  •  Accepted: 18 January 2017
  •  Published: 06 April 2017

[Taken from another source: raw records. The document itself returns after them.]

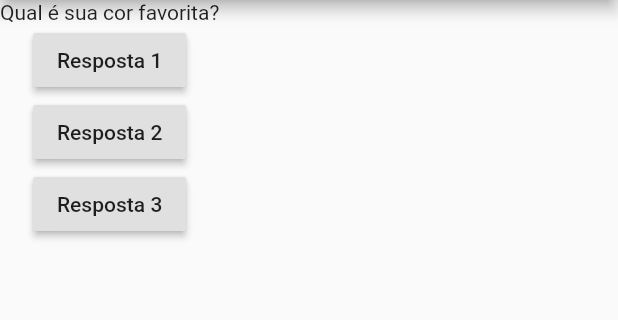
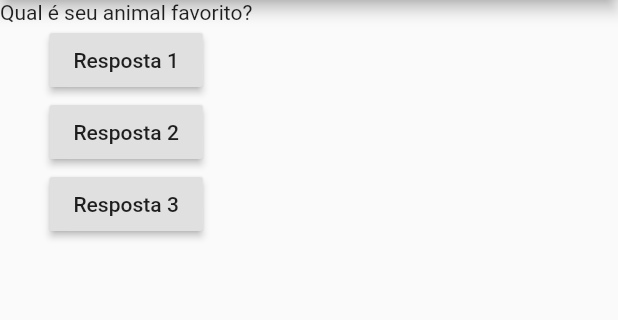
Before and after one commit to Wallace82/perguntas, a Flutter app: the screen it shows after launch, after a tap on "Resposta 1", on a phone screen of 412 x 824 dp, the part 84-404 px from its top. Run offline on Flutter 3.47's test engine with Material 2 defaults, Android fonts, the phone set to English and light mode, and no system bars.

```diff
--- a/lib/main.dart
+++ b/lib/main.dart
@@ -2,18 +2,31 @@ import 'package:flutter/material.dart';
 
 main() => runApp(PerguntaApp());
 
+class PerguntaAppState extends State<PerguntaApp>{
 
-
-class PerguntaApp extends StatelessWidget{
+  var persguntaSelecionada = 0;
 
   void responder(){
+    setState(() {
+      persguntaSelecionada++;
+    });
+
     print('Pergunta repondida!');
   }
+
 
   @override
   Widget build(BuildContext context){
 
-    final perguntas  = ['Qual é sua cor favorita?', 'Qual é seu animal favorito?'];
+    final perguntas  = [
+      'Qual é sua cor favorita?',
+      'Qual é seu animal favorito?',
+      'Qual é sua cor favorita?',
+      'Qual é seu animal favorito?',
+      'Qual é sua cor favorita?',
+      'Qual é seu animal favorito?'
+    ];
+
 
     return MaterialApp(
       home: Scaffold(
@@ -22,16 +35,14 @@ class PerguntaApp extends StatelessWidget{
           ),
           body: Column(
             children:<Widget> [
-             Text(perguntas[0]),
+              Text(perguntas[persguntaSelecionada]),
               RaisedButton(
                   child: Text('Resposta 1') ,
-                 onPressed: (){
-                   print('Resposta 1 respondida!');
-                 }
+                  onPressed: responder
               ),
               RaisedButton(
                   child: Text('Resposta 2') ,
-                 onPressed: ()=> print('Resposta 2 respondida!')
+                  onPressed: responder
               ),
               RaisedButton(
                   child: Text('Resposta 3') ,
@@ -43,3 +54,12 @@ class PerguntaApp extends StatelessWidget{
     );
   }
 }
+
+class PerguntaApp extends StatefulWidget{
+
+  @override
+  PerguntaAppState createState() {
+   return PerguntaAppState();
+  }
+
+}
```
Also changed, not shown: 10 other files. Lines whose indentation alone changed are shown as unchanged.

The potato industry in Kenya is threatened by bacterial wilt because most production areas are infested with the wilt-causing Ralstonia solanacearum and over 50% yield losses have been reported. Continuous cultivation causes soil physical and biological constrains that greatly affect the crop performance and increase proliferation of the bacterium. Rotation with non-host or suppressant plant species could contribute to considerable reduction of bacterial wilt in the subsequent potato crops. This study tested the effect of different crop sequences on R. solanacearum population in the soil, wilting incidence and yield of potato. Two season field experiments were conducted at two sites (Egerton University, Njoro and National Agricultural Research Laboratories (NARL), Kabete) with 17 different crop sequences. Rotations involving brassica and legumes with potato gave a higher emergence percentage compared to the other sequences. The bacterial population was significantly influenced by the different environments from the first season to the third season; F (1, 102) =53.2, P<0.001, F (1, 102) =12.5, P< 0.001 and F (1, 102) =236.8, P<0.001 respectively. There was a significant effect F(16,119)=7.063, P<0.001 of the crop rotation sequences on the wilting incidence of potato. Pre cropping potato with spring onion and barley resulted to a significantly lower wilting incidence compared to all the other crop rotation sequences with a mean of 8.3% across sites. The results showed that Potato-Lablab-Potato and Cabbage-Lablab had the highest yield with 19.9 and of 19.7 tons/ha in the one crop rotations and pre crops to potato respectively. A Genotype x Environmental means versus IPCA scores showed that the yield due to barley-spring onion, spring onion-barley and wheat-spring onion as pre crops were more stable in both locations compared to the other cropping sequences. The study indicates that rotations involving spring onion with the locally grown cereals such as barley and wheat can be utilized in curbing bacterial wilt. Rotations involving lablab and cabbage may also be used to increase the yield of potato in bacterial wilt infested fields. These crops should be used in rotations involving more seasons so as to achieve better effects.


Key words: Bacterial wilt, crop rotation, potato yield, Ralstonia solanacearum, wilting incidence.